Article
SUMMARY

Vitamin D deficiency, supplementation and testing: have we got it right in New Zealand?

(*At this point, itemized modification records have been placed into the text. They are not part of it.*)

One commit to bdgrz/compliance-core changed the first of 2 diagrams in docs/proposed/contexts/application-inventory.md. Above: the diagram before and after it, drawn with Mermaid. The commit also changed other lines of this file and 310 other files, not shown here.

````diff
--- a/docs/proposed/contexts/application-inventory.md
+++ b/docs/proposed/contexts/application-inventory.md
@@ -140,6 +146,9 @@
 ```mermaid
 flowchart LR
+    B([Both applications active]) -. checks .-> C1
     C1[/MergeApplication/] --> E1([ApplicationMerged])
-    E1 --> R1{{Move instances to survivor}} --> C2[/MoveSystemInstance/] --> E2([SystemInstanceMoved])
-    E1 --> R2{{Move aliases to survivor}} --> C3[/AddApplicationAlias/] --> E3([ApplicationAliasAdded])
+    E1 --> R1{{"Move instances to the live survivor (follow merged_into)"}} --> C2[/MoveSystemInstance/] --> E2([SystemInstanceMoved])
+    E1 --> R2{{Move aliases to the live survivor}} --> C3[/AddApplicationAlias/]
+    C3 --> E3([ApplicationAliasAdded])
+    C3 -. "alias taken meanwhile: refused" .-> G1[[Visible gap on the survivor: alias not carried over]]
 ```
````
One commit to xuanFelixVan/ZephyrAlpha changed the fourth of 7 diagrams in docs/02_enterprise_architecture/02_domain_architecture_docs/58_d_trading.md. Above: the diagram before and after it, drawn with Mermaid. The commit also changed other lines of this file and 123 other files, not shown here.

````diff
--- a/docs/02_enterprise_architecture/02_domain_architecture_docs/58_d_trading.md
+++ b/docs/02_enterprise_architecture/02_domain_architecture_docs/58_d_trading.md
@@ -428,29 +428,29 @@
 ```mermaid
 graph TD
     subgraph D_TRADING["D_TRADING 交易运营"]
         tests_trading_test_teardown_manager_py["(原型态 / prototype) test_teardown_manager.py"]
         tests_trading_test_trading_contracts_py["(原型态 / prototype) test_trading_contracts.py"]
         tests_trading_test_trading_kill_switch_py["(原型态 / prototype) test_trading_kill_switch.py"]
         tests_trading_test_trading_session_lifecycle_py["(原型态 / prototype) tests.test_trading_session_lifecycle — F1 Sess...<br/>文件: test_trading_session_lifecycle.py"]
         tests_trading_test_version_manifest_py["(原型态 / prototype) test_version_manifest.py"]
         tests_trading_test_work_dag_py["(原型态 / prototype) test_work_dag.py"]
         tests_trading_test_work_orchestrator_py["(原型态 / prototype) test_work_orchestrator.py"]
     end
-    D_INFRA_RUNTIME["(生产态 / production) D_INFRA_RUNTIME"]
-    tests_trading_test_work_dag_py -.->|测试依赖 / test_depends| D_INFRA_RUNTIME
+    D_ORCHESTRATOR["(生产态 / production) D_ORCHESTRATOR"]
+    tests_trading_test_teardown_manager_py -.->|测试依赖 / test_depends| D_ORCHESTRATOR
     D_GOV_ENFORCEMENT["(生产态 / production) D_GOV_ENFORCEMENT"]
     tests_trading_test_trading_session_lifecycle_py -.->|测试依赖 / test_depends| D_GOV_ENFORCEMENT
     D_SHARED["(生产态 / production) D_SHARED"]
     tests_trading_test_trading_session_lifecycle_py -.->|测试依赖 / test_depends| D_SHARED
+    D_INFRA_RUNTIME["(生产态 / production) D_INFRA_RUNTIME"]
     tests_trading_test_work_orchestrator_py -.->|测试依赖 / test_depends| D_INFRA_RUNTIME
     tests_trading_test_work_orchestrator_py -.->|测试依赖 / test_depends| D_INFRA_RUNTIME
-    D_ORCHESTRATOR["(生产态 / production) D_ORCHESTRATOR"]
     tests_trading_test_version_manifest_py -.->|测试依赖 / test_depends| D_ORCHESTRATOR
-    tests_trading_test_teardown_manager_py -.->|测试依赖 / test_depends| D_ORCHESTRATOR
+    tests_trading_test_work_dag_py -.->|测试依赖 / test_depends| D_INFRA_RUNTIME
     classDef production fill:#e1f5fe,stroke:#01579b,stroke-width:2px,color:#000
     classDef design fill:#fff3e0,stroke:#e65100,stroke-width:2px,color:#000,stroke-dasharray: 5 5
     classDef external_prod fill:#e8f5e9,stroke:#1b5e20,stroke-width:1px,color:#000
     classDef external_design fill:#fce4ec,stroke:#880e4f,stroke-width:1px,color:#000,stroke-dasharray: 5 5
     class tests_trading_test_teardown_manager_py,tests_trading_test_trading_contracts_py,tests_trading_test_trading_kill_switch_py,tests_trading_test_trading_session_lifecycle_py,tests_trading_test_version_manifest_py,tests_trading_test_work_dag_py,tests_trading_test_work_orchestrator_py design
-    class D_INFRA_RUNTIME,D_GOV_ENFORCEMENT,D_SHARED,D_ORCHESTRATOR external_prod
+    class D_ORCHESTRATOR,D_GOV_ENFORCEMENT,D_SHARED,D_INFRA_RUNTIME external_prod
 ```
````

We tracked rates of vitamin D prescriptions in New Zealand between 2003 and 2019, finding that they increased 14-fold to more than 1 million prescriptions/year in 2019. Even though vitamin D tablets are cheap (less than 50c/tablet), the medication costs alone for vitamin D in 2019 were more than $1 million. To find out whether the increasing amount of vitamin D supplementation had actually prevented consequences of vitamin D deficiency, we tracked the annual numbers of hospital admissions in New Zealand for the consequences of vitamin D deficiency (rickets and osteomalacia). Despite the dramatic increase in prescriptions for vitamin D, the number of hospital admissions for rickets, osteomalacia, and unspecified vitamin D deficiency remained small and stable, between 10 and 20 cases/year. Lastly, we assessed vitamin D measurements in Auckland in two time periods, 2002 and 2003 and 2009 and 2019, finding that vitamin D results increased between the two periods, partly as a result of increasing vitamin D prescriptions, but importantly, most tests in the later time period simply identified individuals with normal levels. Collectively, these results suggest that guidance and practice around vitamin D in New Zealand should change, because the costs of increasing vitamin D supplementation and poorly targeted testing could be better spent on different approaches to prevent osteomalacia and rickets